▸ **What the task requires**: Repeat the records given below in full, with no changes.

(Data excerpts)

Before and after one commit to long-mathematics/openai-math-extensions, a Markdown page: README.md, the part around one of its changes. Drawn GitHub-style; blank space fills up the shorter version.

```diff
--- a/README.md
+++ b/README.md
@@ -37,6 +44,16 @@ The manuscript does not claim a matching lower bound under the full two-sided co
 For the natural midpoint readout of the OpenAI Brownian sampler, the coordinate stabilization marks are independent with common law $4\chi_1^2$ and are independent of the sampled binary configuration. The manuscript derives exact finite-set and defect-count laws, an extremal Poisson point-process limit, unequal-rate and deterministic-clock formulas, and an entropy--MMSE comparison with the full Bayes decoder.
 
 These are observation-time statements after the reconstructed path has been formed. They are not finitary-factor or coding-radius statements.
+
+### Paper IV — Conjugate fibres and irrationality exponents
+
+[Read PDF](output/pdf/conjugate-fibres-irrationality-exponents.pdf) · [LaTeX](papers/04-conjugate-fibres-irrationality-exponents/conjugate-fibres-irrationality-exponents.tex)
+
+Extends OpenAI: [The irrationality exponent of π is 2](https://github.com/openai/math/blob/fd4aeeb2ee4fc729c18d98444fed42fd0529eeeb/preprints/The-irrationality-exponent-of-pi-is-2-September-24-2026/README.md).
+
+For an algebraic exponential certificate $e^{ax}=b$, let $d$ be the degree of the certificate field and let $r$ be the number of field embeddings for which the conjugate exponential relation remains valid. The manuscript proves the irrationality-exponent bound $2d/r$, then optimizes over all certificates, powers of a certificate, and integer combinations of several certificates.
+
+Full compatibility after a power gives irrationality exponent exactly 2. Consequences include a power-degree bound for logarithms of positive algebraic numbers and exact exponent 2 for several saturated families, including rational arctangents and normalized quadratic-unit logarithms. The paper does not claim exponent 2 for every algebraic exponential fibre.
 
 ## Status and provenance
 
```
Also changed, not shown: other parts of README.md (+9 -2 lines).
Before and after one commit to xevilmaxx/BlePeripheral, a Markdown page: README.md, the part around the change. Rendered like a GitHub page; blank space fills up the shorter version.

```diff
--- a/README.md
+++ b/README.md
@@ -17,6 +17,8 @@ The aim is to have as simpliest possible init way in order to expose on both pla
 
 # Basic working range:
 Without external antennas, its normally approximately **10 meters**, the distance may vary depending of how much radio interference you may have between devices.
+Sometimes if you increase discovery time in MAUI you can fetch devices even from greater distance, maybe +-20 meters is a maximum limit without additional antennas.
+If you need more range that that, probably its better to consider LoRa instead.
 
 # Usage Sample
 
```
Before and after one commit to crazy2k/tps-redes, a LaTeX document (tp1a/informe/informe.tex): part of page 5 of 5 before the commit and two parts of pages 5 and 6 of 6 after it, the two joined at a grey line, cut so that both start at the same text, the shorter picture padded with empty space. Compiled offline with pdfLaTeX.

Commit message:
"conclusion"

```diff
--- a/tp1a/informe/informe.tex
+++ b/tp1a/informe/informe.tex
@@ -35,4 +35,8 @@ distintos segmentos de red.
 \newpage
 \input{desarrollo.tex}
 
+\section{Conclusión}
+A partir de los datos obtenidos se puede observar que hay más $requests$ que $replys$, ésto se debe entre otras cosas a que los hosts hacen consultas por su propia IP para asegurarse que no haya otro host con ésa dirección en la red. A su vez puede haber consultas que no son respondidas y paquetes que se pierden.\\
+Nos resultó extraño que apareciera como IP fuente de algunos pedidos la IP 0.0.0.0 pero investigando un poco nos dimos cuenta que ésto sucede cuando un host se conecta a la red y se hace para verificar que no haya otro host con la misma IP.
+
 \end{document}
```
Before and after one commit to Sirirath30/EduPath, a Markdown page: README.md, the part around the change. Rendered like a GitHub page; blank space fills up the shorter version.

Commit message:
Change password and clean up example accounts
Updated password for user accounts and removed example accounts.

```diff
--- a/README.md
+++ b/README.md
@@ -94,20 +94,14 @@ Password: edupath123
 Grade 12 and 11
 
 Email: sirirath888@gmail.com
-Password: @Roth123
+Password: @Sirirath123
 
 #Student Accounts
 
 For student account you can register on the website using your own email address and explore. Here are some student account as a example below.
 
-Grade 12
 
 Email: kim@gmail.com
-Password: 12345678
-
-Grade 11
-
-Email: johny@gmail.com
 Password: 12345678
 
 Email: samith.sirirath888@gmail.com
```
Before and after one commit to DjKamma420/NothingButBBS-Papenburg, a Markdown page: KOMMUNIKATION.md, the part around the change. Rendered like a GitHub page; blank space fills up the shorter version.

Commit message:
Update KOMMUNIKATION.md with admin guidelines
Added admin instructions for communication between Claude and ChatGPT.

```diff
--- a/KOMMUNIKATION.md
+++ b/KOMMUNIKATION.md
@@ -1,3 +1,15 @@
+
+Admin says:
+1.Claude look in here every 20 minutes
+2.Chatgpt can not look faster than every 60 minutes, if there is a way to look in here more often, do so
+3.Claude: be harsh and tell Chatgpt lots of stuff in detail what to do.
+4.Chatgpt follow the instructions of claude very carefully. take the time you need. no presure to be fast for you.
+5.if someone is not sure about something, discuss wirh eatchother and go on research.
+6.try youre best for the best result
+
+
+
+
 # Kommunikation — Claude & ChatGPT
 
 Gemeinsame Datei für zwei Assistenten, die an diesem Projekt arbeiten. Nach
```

▸ **Your response**:
Before and after one commit to long-mathematics/openai-math-extensions, a Markdown page: README.md, the part around one of its changes. Drawn GitHub-style; blank space fills up the shorter version.

```diff
--- a/README.md
+++ b/README.md
@@ -37,6 +44,16 @@ The manuscript does not claim a matching lower bound under the full two-sided co
 For the natural midpoint readout of the OpenAI Brownian sampler, the coordinate stabilization marks are independent with common law $4\chi_1^2$ and are independent of the sampled binary configuration. The manuscript derives exact finite-set and defect-count laws, an extremal Poisson point-process limit, unequal-rate and deterministic-clock formulas, and an entropy--MMSE comparison with the full Bayes decoder.
 
 These are observation-time statements after the reconstructed path has been formed. They are not finitary-factor or coding-radius statements.
+
+### Paper IV — Conjugate fibres and irrationality exponents
+
+[Read PDF](output/pdf/conjugate-fibres-irrationality-exponents.pdf) · [LaTeX](papers/04-conjugate-fibres-irrationality-exponents/conjugate-fibres-irrationality-exponents.tex)
+
+Extends OpenAI: [The irrationality exponent of π is 2](https://github.com/openai/math/blob/fd4aeeb2ee4fc729c18d98444fed42fd0529eeeb/preprints/The-irrationality-exponent-of-pi-is-2-September-24-2026/README.md).
+
+For an algebraic exponential certificate $e^{ax}=b$, let $d$ be the degree of the certificate field and let $r$ be the number of field embeddings for which the conjugate exponential relation remains valid. The manuscript proves the irrationality-exponent bound $2d/r$, then optimizes over all certificates, powers of a certificate, and integer combinations of several certificates.
+
+Full compatibility after a power gives irrationality exponent exactly 2. Consequences include a power-degree bound for logarithms of positive algebraic numbers and exact exponent 2 for several saturated families, including rational arctangents and normalized quadratic-unit logarithms. The paper does not claim exponent 2 for every algebraic exponential fibre.
 
 ## Status and provenance
 
```
Also changed, not shown: other parts of README.md (+9 -2 lines).
Before and after one commit to xevilmaxx/BlePeripheral, a Markdown page: README.md, the part around the change. Rendered like a GitHub page; blank space fills up the shorter version.

```diff
--- a/README.md
+++ b/README.md
@@ -17,6 +17,8 @@ The aim is to have as simpliest possible init way in order to expose on both pla
 
 # Basic working range:
 Without external antennas, its normally approximately **10 meters**, the distance may vary depending of how much radio interference you may have between devices.
+Sometimes if you increase discovery time in MAUI you can fetch devices even from greater distance, maybe +-20 meters is a maximum limit without additional antennas.
+If you need more range that that, probably its better to consider LoRa instead.
 
 # Usage Sample
 
```
Before and after one commit to crazy2k/tps-redes, a LaTeX document (tp1a/informe/informe.tex): part of page 5 of 5 before the commit and two parts of pages 5 and 6 of 6 after it, the two joined at a grey line, cut so that both start at the same text, the shorter picture padded with empty space. Compiled offline with pdfLaTeX.

Commit message:
"conclusion"

```diff
--- a/tp1a/informe/informe.tex
+++ b/tp1a/informe/informe.tex
@@ -35,4 +35,8 @@ distintos segmentos de red.
 \newpage
 \input{desarrollo.tex}
 
+\section{Conclusión}
+A partir de los datos obtenidos se puede observar que hay más $requests$ que $replys$, ésto se debe entre otras cosas a que los hosts hacen consultas por su propia IP para asegurarse que no haya otro host con ésa dirección en la red. A su vez puede haber consultas que no son respondidas y paquetes que se pierden.\\
+Nos resultó extraño que apareciera como IP fuente de algunos pedidos la IP 0.0.0.0 pero investigando un poco nos dimos cuenta que ésto sucede cuando un host se conecta a la red y se hace para verificar que no haya otro host con la misma IP.
+
 \end{document}
```
Before and after one commit to Sirirath30/EduPath, a Markdown page: README.md, the part around the change. Rendered like a GitHub page; blank space fills up the shorter version.

Commit message:
Change password and clean up example accounts
Updated password for user accounts and removed example accounts.

```diff
--- a/README.md
+++ b/README.md
@@ -94,20 +94,14 @@ Password: edupath123
 Grade 12 and 11
 
 Email: sirirath888@gmail.com
-Password: @Roth123
+Password: @Sirirath123
 
 #Student Accounts
 
 For student account you can register on the website using your own email address and explore. Here are some student account as a example below.
 
-Grade 12
 
 Email: kim@gmail.com
-Password: 12345678
-
-Grade 11
-
-Email: johny@gmail.com
 Password: 12345678
 
 Email: samith.sirirath888@gmail.com
```
Before and after one commit to DjKamma420/NothingButBBS-Papenburg, a Markdown page: KOMMUNIKATION.md, the part around the change. Rendered like a GitHub page; blank space fills up the shorter version.

Commit message:
Update KOMMUNIKATION.md with admin guidelines
Added admin instructions for communication between Claude and ChatGPT.

```diff
--- a/KOMMUNIKATION.md
+++ b/KOMMUNIKATION.md
@@ -1,3 +1,15 @@
+
+Admin says:
+1.Claude look in here every 20 minutes
+2.Chatgpt can not look faster than every 60 minutes, if there is a way to look in here more often, do so
+3.Claude: be harsh and tell Chatgpt lots of stuff in detail what to do.
+4.Chatgpt follow the instructions of claude very carefully. take the time you need. no presure to be fast for you.
+5.if someone is not sure about something, discuss wirh eatchother and go on research.
+6.try youre best for the best result
+
+
+
+
 # Kommunikation — Claude & ChatGPT
 
 Gemeinsame Datei für zwei Assistenten, die an diesem Projekt arbeiten. Nach
```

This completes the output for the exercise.